Task to complete: Below are some entries. Count how many of their lines include "sono", then give that number only.

(Dataset entries)
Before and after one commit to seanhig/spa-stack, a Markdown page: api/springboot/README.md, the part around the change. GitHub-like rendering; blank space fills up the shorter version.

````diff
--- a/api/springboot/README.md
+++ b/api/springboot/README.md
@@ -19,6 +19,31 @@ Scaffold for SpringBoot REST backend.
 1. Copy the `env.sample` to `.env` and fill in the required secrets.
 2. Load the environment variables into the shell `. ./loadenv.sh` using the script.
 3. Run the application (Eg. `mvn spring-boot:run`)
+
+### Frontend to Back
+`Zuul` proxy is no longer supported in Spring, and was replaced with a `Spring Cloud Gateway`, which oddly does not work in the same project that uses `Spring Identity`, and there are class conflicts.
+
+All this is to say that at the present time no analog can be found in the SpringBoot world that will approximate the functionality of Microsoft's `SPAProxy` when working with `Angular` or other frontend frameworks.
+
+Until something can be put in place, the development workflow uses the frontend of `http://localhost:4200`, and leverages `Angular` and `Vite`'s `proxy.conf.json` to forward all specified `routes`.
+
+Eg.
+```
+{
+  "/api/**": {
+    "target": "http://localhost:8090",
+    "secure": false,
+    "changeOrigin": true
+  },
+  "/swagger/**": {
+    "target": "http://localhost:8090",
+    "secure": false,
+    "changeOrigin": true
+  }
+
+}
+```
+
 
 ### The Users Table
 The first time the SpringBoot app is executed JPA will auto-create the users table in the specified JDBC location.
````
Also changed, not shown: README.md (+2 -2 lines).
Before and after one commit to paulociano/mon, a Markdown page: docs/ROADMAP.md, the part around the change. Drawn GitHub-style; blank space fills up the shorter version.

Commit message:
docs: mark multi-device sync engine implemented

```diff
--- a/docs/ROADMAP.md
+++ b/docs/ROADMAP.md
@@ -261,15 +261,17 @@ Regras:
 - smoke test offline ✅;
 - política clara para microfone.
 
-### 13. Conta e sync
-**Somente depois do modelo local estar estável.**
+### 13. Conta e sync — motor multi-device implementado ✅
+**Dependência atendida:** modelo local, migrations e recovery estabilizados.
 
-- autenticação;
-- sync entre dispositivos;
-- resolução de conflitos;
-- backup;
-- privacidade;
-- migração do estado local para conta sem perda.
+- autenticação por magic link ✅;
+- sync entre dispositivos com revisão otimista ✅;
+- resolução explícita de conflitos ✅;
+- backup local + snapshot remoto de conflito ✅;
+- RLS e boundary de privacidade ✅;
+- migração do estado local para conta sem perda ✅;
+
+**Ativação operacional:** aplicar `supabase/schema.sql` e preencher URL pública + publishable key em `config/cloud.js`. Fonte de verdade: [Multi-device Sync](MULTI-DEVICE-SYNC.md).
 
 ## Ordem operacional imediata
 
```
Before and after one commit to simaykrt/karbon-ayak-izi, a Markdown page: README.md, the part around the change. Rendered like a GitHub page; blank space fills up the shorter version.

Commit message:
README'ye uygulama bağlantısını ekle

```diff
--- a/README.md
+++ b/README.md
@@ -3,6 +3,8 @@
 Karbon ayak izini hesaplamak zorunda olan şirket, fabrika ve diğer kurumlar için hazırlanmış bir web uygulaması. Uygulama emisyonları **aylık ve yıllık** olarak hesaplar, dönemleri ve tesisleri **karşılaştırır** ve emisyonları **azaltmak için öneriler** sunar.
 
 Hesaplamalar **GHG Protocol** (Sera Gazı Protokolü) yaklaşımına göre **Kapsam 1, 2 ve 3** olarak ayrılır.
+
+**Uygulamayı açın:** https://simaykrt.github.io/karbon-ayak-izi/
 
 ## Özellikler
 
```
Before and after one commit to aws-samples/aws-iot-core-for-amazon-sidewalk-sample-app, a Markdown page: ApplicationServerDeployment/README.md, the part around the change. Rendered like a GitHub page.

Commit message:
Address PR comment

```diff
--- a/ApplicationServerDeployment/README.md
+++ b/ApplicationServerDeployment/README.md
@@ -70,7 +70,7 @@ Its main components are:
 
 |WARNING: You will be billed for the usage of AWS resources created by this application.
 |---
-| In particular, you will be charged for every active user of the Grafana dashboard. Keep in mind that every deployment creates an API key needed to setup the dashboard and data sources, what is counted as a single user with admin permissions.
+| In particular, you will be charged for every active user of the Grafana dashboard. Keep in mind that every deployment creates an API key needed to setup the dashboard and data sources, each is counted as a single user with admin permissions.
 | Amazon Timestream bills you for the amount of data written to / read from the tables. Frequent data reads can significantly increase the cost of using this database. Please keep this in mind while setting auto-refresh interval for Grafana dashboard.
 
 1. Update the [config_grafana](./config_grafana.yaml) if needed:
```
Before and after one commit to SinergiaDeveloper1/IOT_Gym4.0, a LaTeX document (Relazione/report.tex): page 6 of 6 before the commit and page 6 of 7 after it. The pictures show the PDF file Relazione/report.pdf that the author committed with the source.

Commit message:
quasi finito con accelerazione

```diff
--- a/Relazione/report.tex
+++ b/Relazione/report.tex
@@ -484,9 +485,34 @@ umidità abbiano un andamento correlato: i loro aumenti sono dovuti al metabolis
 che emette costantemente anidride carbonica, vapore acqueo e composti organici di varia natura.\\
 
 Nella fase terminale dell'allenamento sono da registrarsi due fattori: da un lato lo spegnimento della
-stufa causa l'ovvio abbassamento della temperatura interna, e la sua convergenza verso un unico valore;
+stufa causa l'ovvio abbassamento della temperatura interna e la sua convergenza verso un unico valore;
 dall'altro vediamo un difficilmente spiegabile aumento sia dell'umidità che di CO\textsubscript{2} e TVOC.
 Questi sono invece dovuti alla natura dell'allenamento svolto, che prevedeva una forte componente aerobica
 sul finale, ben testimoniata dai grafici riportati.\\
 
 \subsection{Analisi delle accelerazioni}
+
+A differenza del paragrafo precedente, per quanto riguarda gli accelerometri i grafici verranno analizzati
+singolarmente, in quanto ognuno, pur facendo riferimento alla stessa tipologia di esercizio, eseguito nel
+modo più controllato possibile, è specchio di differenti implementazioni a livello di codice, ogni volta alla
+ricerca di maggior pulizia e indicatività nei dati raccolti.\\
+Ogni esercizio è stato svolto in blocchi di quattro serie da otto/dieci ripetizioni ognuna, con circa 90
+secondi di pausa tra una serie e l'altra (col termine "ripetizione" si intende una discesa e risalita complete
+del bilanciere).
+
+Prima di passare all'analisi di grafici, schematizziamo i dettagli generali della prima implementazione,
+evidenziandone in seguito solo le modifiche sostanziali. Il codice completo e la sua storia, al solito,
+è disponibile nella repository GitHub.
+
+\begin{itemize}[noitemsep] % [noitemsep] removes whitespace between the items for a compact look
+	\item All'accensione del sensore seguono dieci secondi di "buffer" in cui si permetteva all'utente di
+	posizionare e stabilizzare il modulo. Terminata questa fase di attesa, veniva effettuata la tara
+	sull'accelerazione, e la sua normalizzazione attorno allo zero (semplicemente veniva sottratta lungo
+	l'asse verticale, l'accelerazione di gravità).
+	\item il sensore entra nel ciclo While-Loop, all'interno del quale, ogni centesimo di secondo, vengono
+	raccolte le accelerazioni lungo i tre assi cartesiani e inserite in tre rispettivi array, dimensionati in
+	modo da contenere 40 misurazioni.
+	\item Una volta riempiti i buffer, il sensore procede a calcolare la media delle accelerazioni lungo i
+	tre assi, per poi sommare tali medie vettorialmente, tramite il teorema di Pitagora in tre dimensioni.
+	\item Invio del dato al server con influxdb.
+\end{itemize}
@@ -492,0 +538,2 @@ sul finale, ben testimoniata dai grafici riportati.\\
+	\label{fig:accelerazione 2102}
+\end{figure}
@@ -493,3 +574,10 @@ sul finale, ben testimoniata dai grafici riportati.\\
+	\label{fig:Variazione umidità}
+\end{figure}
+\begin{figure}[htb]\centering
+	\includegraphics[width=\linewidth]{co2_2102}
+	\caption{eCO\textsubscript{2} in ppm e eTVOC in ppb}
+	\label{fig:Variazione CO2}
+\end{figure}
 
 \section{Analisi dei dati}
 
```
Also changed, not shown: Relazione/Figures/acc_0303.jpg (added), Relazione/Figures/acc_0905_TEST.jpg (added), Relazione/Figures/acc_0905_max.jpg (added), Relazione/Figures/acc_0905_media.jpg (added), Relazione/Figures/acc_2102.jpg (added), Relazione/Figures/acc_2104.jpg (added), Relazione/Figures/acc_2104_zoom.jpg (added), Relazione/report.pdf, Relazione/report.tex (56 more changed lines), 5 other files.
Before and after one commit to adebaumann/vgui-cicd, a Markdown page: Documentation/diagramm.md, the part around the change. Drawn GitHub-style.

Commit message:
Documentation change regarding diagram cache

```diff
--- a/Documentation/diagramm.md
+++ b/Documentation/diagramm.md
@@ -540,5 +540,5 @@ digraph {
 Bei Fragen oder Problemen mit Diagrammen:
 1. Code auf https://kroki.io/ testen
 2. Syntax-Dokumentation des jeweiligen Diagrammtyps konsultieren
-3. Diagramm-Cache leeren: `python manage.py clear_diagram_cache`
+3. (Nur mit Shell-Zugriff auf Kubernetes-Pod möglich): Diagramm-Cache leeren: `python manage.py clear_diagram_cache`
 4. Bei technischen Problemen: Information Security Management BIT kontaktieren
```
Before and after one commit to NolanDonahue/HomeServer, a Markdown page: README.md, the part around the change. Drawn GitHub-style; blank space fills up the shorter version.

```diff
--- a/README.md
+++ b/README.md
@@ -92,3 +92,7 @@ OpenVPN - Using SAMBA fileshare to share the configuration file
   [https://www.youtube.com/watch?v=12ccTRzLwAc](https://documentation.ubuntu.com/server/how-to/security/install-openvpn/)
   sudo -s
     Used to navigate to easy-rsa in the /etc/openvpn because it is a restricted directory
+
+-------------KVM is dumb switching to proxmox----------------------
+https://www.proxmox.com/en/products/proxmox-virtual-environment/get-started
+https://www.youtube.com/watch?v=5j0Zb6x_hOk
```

Finished exercise: 3